A harbor near Athens, aboard the US Audacity of Hope.
July 1, 2011.
The sky is azure blue, not a cloud in sight, a gentle breeze caresses us, the 37 passengers, four crew and 10-12 journalists aboard, the waters of the Aegean sea gently rock our beloved boat.
Together with others, I am at the back of the boat, facing land. Astonished, I watch as the strong, tanned arms of a man unwind the rope from the pole that held the boat in place, the gang plank, horizontal for so long, slowly rises to an upright position. Slowly, ever so slowly, so smoothly, so confidently the boat moves away from land. I look at my watch, it is 4:45 P.M. Cheers, tears, cries of joy, of farewell and the sound of music fill the air as we wave to our friends, standing on the pier. It is finally happening, I am on my way to Gaza, my fifth try.
The distance between land and our boat increases, our friends on the pier are getting smaller, then just small dots, now no longer visible, we are heading for Gaza. An enormous sense of freedom, I never felt like this before, overwhelms me, ignoring what my brain knows, that we will be stopped, prevented from reaching our much sought goal.
I refuse to let that knowledge interfere with the incredible feeling of utter freedom and just live and fully enjoy these new found feelings.
Still engulfed in my new feelings of freedom, I/we see a Greek Coast Guard boat coming towards us. I do still not want to believe this bodes ill. I look at my watch again as the Greek Coast Guard boat pulls alongside our boat; it is 5:18 P.M. Thirty three minutes of feelings of utter, glorious freedom are coming to an end. We are asked to turn around and return to shore. John, our much beloved captain, stops the boat, negotiates with the Coast Guard man. The latter begs us to return, yes, I heard him say several times, “I beg you, turn around.” He tells us he supports us, supports our mission, but has his orders, so. “Please, I beg you, turn around,” again and again he repeats his plea. One of the passengers offers the Coast Guard man dinner which had been prepared for all of us by our expert volunteer cooks. He declines, repeating his pleas. Ann, Medea, others try to talk to the Coast Guard man – in vain.
Two or more hours have gone by, when we see a zodiac, a black rubber boat, speeding towards us, manned by commandos (are they Greek or Israeli?) are boarding the Greek coast guard ship, dressed in black, black masks hiding their faces, guns at the ready, pointed at us. I should be worried, scared. Yet, mysteriously, I am calm as never before in my life. I reach for an apple, savor its tart flavor, filled with confidence that John, our captain, will know how to handle the situation. Wisely, he decides to turn the boat around and lets the coast guard guide us back to shore, rather than have the commandos (jokingly, we referred to them as ninja turtles) board our ship and carry out their destructive instructions.

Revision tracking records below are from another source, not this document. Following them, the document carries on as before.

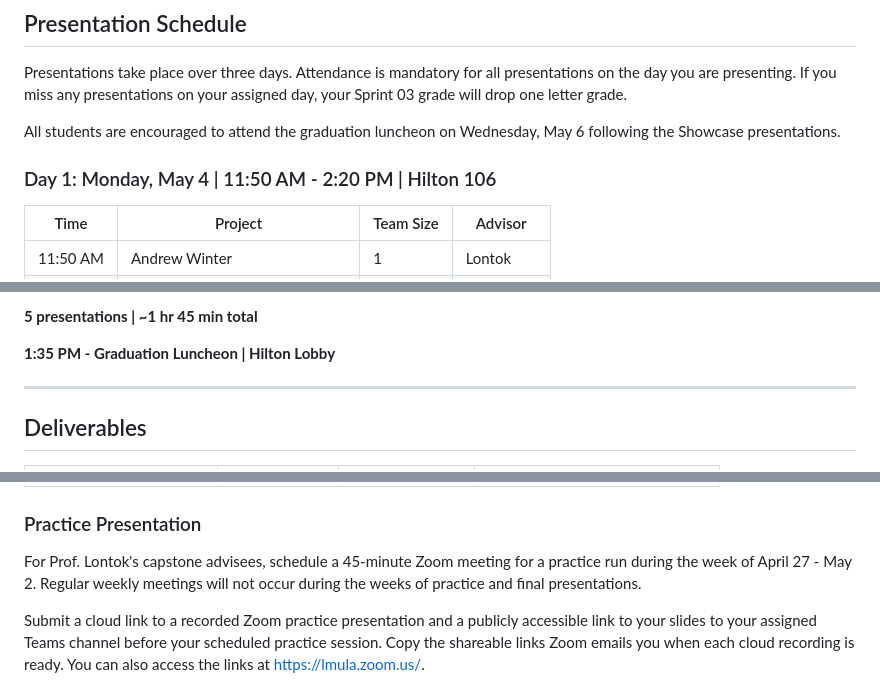
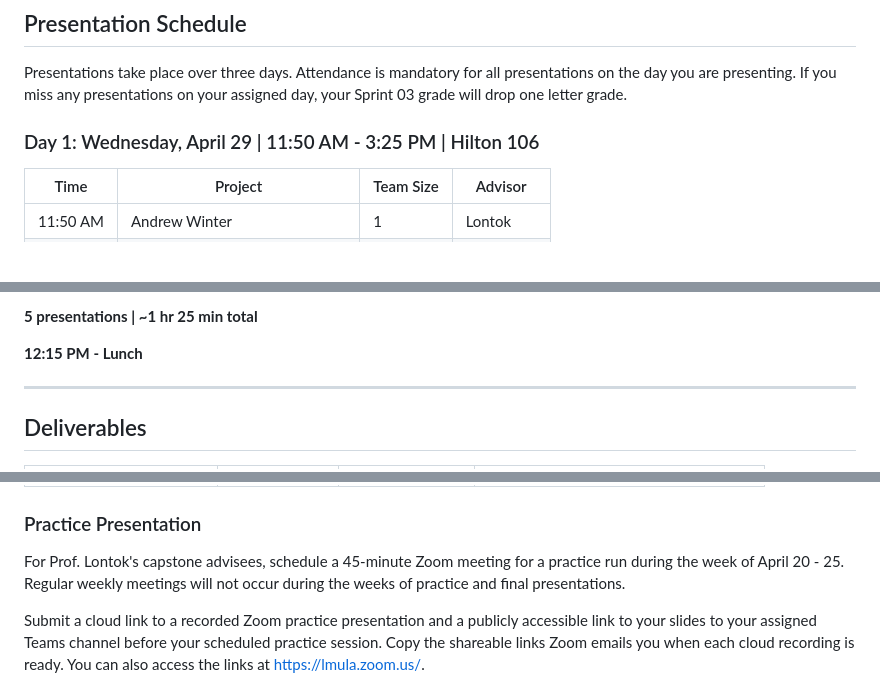
Before and after one commit to LMU-ISBA/isba-4797-s26, a Markdown page: project/final-presentation.md, 3 parts joined by grey strips. Rendered like a GitHub page; blank space fills up the shorter version.

Commit message:
Shift final presentations to Apr 29-May 1

```diff
--- a/project/final-presentation.md
+++ b/project/final-presentation.md
@@ -4,9 +4,7 @@
 
 Presentations take place over three days. Attendance is mandatory for all presentations on the day you are presenting. If you miss any presentations on your assigned day, your Sprint 03 grade will drop one letter grade.
 
-All students are encouraged to attend the graduation luncheon on Wednesday, May 6 following the Showcase presentations.
-
-### Day 1: Monday, May 4 | 11:50 AM - 2:20 PM | Hilton 106
+### Day 1: Wednesday, April 29 | 11:50 AM - 3:25 PM | Hilton 106
 
 | Time | Project | Team Size | Advisor |
 |------|---------|-----------|---------|
@@ -48,7 +46,7 @@ All students are encouraged to attend the graduation luncheon on Wednesday, May
 
-**5 presentations | ~1 hr 45 min total**
+**5 presentations | ~1 hr 25 min total**
 
-**1:35 PM - Graduation Luncheon | Hilton Lobby**
+**12:15 PM - Lunch**
 
 ---
 
@@ -62,7 +60,7 @@ All students are encouraged to attend the graduation luncheon on Wednesday, May
 
 ### Practice Presentation
 
-For Prof. Lontok's capstone advisees, schedule a 45-minute Zoom meeting for a practice run during the week of April 27 - May 2. Regular weekly meetings will not occur during the weeks of practice and final presentations.
+For Prof. Lontok's capstone advisees, schedule a 45-minute Zoom meeting for a practice run during the week of April 20 - 25. Regular weekly meetings will not occur during the weeks of practice and final presentations.
 
 Submit a cloud link to a recorded Zoom practice presentation and a publicly accessible link to your slides to your assigned Teams channel before your scheduled practice session. Copy the shareable links Zoom emails you when each cloud recording is ready. You can also access the links at https://lmula.zoom.us/.
 
```
Also changed, not shown: other parts of project/final-presentation.md (+11 -13 lines).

Disappointed, defiant, we break out in song, as we slowly return to shore, to a different port, controlled by the U.S. government. I ask John how far did we travel? “Nine nautical miles,“ he tells me. Nine nautical miles closer to Gaza!!
On July 2, 2011, our captain is arrested, taken to a Greek jail, no food, no water, no toilet, no visits from the American Embassy, seemingly too busy with July 4th celebration, or more correctly stated, following instructions from Washington, and maybe Israel.
The rest of the crew are not allowed to leave the boat for a few days. John, thanks to some dedicated work by our attorneys, is released after four days on his own recognizance, with some issues pending.
Though Greece is a sovereign country, currently in dire financial straits, took its orders from Israel to let no boats leave Greek ports for Gaza. In other words, Israel has “outsourced” its occupation, its siege of Gaza, to Greece. What next?
Sad, but not defeated, I returned home on July 6, leaving behind to a then unknown future “The Audacity of Hope” boat, moored behind razor wire in a Greek, but American-controlled port near Athens. We did not make it to Gaza, but for two weeks we brought the plight of the Palestinian people, the people in Gaza, to the world’s attention, thanks to the dedicated media, accompanying us.
Hedy Epstein left Germany at the age of 14 in 1939 on a Kindertransport to Great Britain. She came to the U.S. in 1948. She’s been a human rights activist for decades. She works in St. Louis, Missouri with the Palestine Solidarity Committee and Women in Black. Her web-site is www.hedyepstein.com.